Dr. Smith wants his patients to have all the possible information available when making decisions about plastic surgery procedures. With that in mind, here’s more information on gummy bear implants.
What is a gummy bear implant?
Although these implants are relatively new on the scene (first coming to the market in mid-2012), they are already referred to through a variety of terms. You may have heard cohesive, gummy bear, form-stable, or highly cohesive. These terms denote the attributes of these implants made by three companies: Sientra, Allergan, and Mentor. The term “gummy bear” actually came from a surgeon, due to the consistency of the gel in these implants, and that moniker stuck. These implants retain their shape, unlike other implant choices, because the gel is thicker than traditional silicone implants.
Highly cohesive gel
When compared to silicone gels used in implants during the 80s and 90s, all of today’s implant gels are more “cohesive.” The cohesiveness generally just denotes the density of the gel. Gummy bear implants are highly cohesive — if you cut one in half the gel will not move out of the implant and the implant retains its shape.

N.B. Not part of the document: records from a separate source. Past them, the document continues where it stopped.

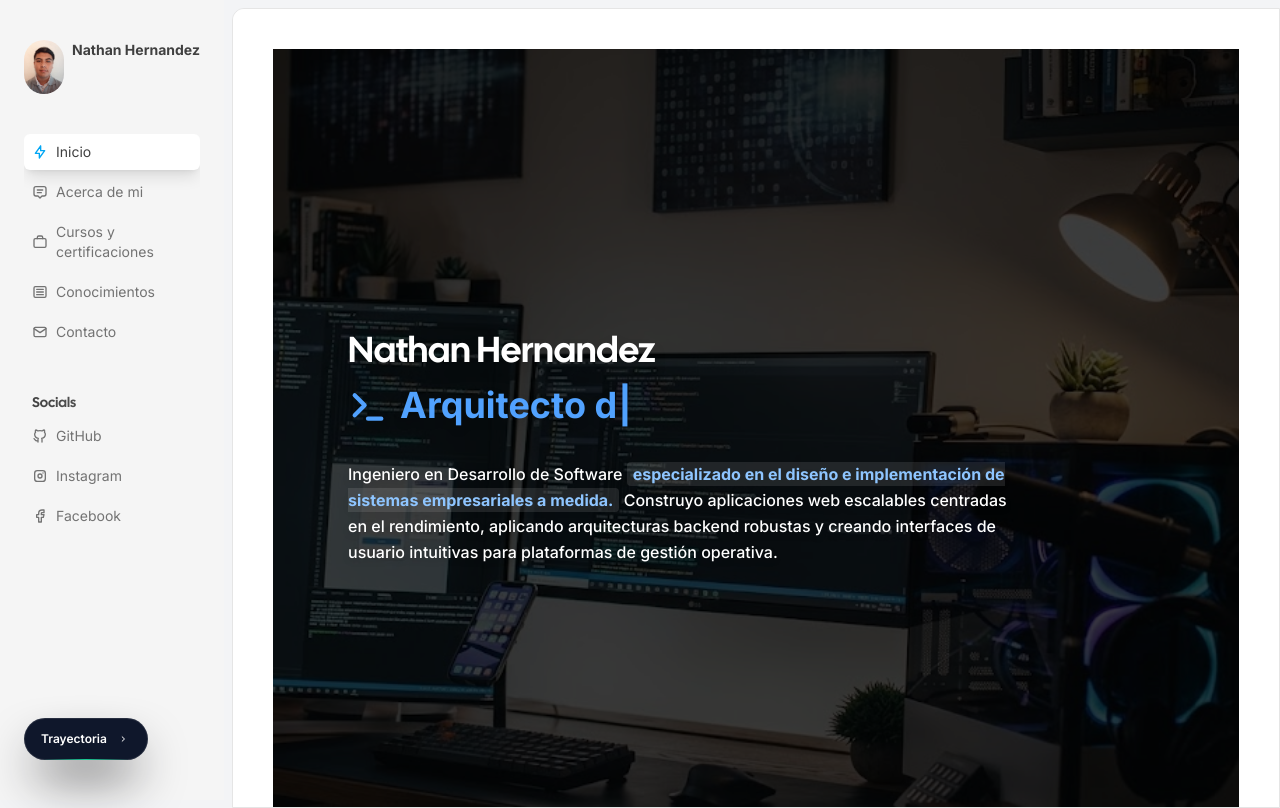
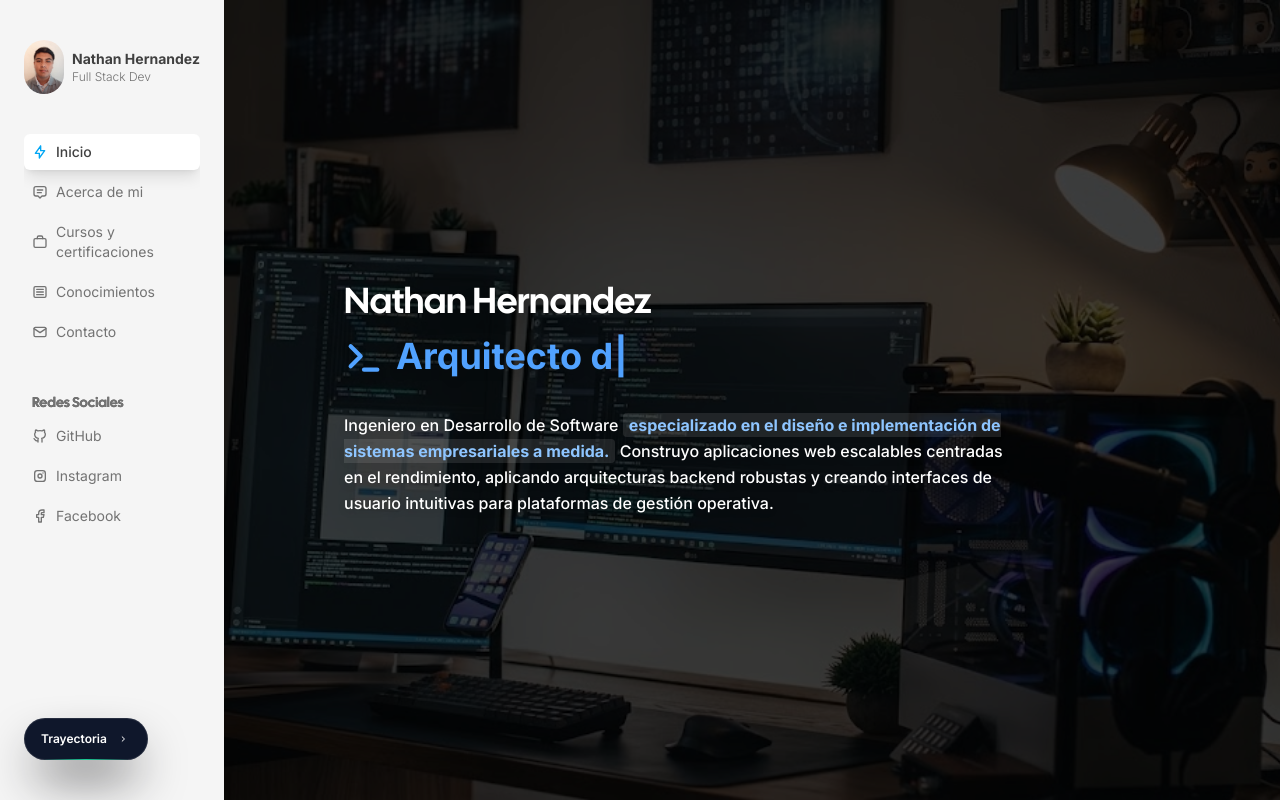
Before and after one commit to neitan-02/neitan-02.github.io, a Next.js app: page / in a window 1280 px wide. Built offline with nearby package versions, Linux system fonts and the light colour scheme.

Commit message:
fix: se agrega adaptacion para cualqueir navegacion

```diff
--- a/src/app/layout.tsx
+++ b/src/app/layout.tsx
@@ -26,12 +26,12 @@ export default function RootLayout({
       <body
         className={twMerge(
           inter.className,
-          "flex flex-col lg:flex-row min-h-screen lg:h-screen lg:overflow-hidden bg-gray-100 overflow-x-hidden"
+          "flex flex-col lg:flex-row min-h-screen lg:h-screen lg:overflow-hidden bg-white overflow-x-hidden"
         )}
       >
         <Sidebar />
-        <div className="flex-1 bg-gray-100 lg:pl-2 lg:pt-2 min-w-0 flex flex-col">
-          <div className="flex-1 bg-white min-h-screen lg:rounded-tl-xl border border-transparent lg:border-neutral-200 overflow-y-auto px-4 sm:px-8 py-6 lg:p-10">
+        <div className="flex-1 min-w-0 flex flex-col h-full overflow-y-auto bg-white">
+          <div className="flex-1 flex flex-col w-full min-h-full">
             {children}
             <Footer />
           </div>
--- a/src/components/Sidebar.tsx
+++ b/src/components/Sidebar.tsx
@@ -4,7 +4,7 @@ import { Navlink } from "@/types/navlink";
 import Image from "next/image";
 import Link from "next/link";
 import { usePathname } from "next/navigation";
-import React, { useState } from "react";
+import React, { useState, useEffect } from "react";
 import { twMerge } from "tailwind-merge";
 import { Heading } from "./Heading";
 import { socials } from "@/constants/socials";
@@ -14,16 +14,28 @@ import { IconLayoutSidebarRightCollapse } from "@tabler/icons-react";
 import { isMobile } from "@/lib/utils";
 
 export const Sidebar = () => {
-  const [open, setOpen] = useState(isMobile() ? false : true);
+  // Inicializamos siempre en false (o un valor seguro) para que servidor y cliente coincidan en el primer render
+  const [open, setOpen] = useState(false);
+  const [isClient, setIsClient] = useState(false);
+
+  useEffect(() => {
+    setIsClient(true);
+    // Evaluamos el tamaño real solo en el navegador
+    if (!isMobile()) {
+      setOpen(true);
+    }
+  }, []);
 
   return (
     <>
       <AnimatePresence>
         {open && (
-          <motion.div initial={{ x: -200 }} animate={{ x: 0 }}
+          <motion.div
+            initial={{ x: -200 }}
+            animate={{ x: 0 }}
             transition={{ duration: 0.2, ease: "linear" }}
             exit={{ x: -200 }}
-            className="px-6  z-[100] py-10 bg-neutral-100 max-w-[14rem] lg:w-fit  fixed lg:relative  h-screen left-0 flex flex-col justify-between"
+            className="px-6 z-[100] py-10 bg-neutral-100 max-w-[14rem] lg:w-fit fixed lg:relative h-screen left-0 flex flex-col justify-between shadow-lg lg:shadow-none"
           >
             <div className="flex-1 overflow-auto">
               <SidebarHeader />
@@ -35,9 +47,13 @@ export const Sidebar = () => {
           </motion.div>
         )}
       </AnimatePresence>
-      <button className="fixed lg:hidden bottom-4 right-4 h-8 w-8 border border-neutral-200 rounded-full backdrop-blur-sm flex items-center justify-center z-50"
-        onClick={() => setOpen(!open)}>
-        <IconLayoutSidebarRightCollapse className="h-4 w-4 text-secondary" />
+
+      <button
+        className="fixed lg:hidden bottom-4 right-4 h-10 w-10 bg-white border border-neutral-200 rounded-full shadow-md flex items-center justify-center z-50 hover:bg-neutral-50 transition"
+        onClick={() => setOpen(!open)}
+        aria-label="Toggle Sidebar"
+      >
+        <IconLayoutSidebarRightCollapse className="h-5 w-5 text-secondary" />
       </button>
     </>
   );
@@ -49,35 +65,47 @@ export const Navigation = ({
   setOpen: React.Dispatch<React.SetStateAction<boolean>>;
 }) => {
   const pathname = usePathname();
-
   const isActive = (href: string) => pathname === href;
 
   return (
     <div className="flex flex-col space-y-1 my-10 relative z-[100]">
-      {navlinks.map((link: Navlink) => {const Icon = link.icon;
+      {navlinks.map((link: Navlink) => {
+        const Icon = link.icon;
         return (
-          <Link key={link.href} href={link.href} onClick={() => isMobile() && setOpen(false)}
-            className={twMerge("text-secondary hover:text-primary transition duration-200 flex items-center space-x-2 py-2 px-2 rounded-md text-sm",
-              isActive(link.href) && "bg-white shadow-lg text-primary"
+          <Link
+            key={link.href}
+            href={link.href}
+            onClick={() => isMobile() && setOpen(false)}
+            className={twMerge(
+              "text-secondary hover:text-primary transition duration-200 flex items-center space-x-2 py-2 px-2 rounded-md text-sm",
+              isActive(link.href) && "bg-white shadow-lg text-primary font-medium"
             )}
           >
-            <Icon className={twMerge("h-4 w-4 flex-shrink-0", isActive(link.href) && "text-sky-500")}/>
+            <Icon
+              className={twMerge(
+                "h-4 w-4 flex-shrink-0",
+                isActive(link.href) && "text-sky-500"
+              )}
+            />
             <span>{link.label}</span>
           </Link>
         );
       })}
 
-      <Heading as="p" className="text-sm md:text-sm lg:text-sm pt-10 px-2">
-        Socials
+      <Heading as="p" className="text-sm md:text-sm lg:text-sm pt-10 px-2 font-semibold text-neutral-500">
+        Redes Sociales
       </Heading>
       {socials.map((link: Navlink) => {
         const Icon = link.icon;
         return (
-          <Link key={link.href} href={link.href} className={twMerge(
-              "text-secondary hover:text-primary transition duration-200 flex items-center space-x-2 py-2 px-2 rounded-md text-sm"
-            )}
+          <Link
+            key={link.href}
+            href={link.href}
+            target="_blank"
+            rel="noopener noreferrer"
+            className="text-secondary hover:text-primary transition duration-200 flex items-center space-x-2 py-2 px-2 rounded-md text-sm"
           >
-            <Icon className={twMerge("h-4 w-4 flex-shrink-0", isActive(link.href) && "text-sky-500")}/>
+            <Icon className="h-4 w-4 flex-shrink-0" />
             <span>{link.label}</span>
           </Link>
         );
@@ -88,10 +116,18 @@ export const Navigation = ({
 
 const SidebarHeader = () => {
   return (
-    <div className="flex space-x-2">
-      <Image src="/images/Foto4.jpg" alt="Avatar" height={40} width={40} className="object-cover object-top rounded-full flex-shrink-0"/>
+    <div className="flex space-x-2 items-center">
+      <Image
+        src="/images/Foto4.jpg"
+        alt="Nathan Hernandez"
+        height={40}
+        width={40}
+        style={{ height: "auto" }}
+        className="object-cover object-top rounded-full flex-shrink-0 h-10 w-10"
+      />
       <div className="flex text-sm flex-col">
         <p className="font-bold text-primary">Nathan Hernandez</p>
+        <p className="font-light text-secondary text-xs">Full Stack Dev</p>
       </div>
     </div>
   );
```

Cohesive breast implants are anatomically shaped to match the natural breast, which projects more at the bottom than at the top. The teardrop shape is thinner at the top, filling out more at the bottom. This shape maintains itself due to the thicker nature of the cohesive gel.
All gummy bear implants are textured. This texturing increases friction and helps keep the implants from rotating. This is very important because these implants are different at the bottom and the top, so maintaining their position is a necessity.
Because these implants have only been on the market for around five years, there isn’t a lot of patient usage data to pull from. And there aren’t any long-term studies yet. Sientra does have some statistics that the company put together during five years of study with its gummy bear implants. Here are those statistics:
- Over 98% rupture-free through five years
- Zero reported incidences of implant rotation
- Low rate (3.9%) of capsular contracture
Gummy bear implants have become a popular choice for breast augmentation, and they should be included in your research and consideration. If you have any questions or want to book a consultation, call Dr. Smith at (843) 705-8940.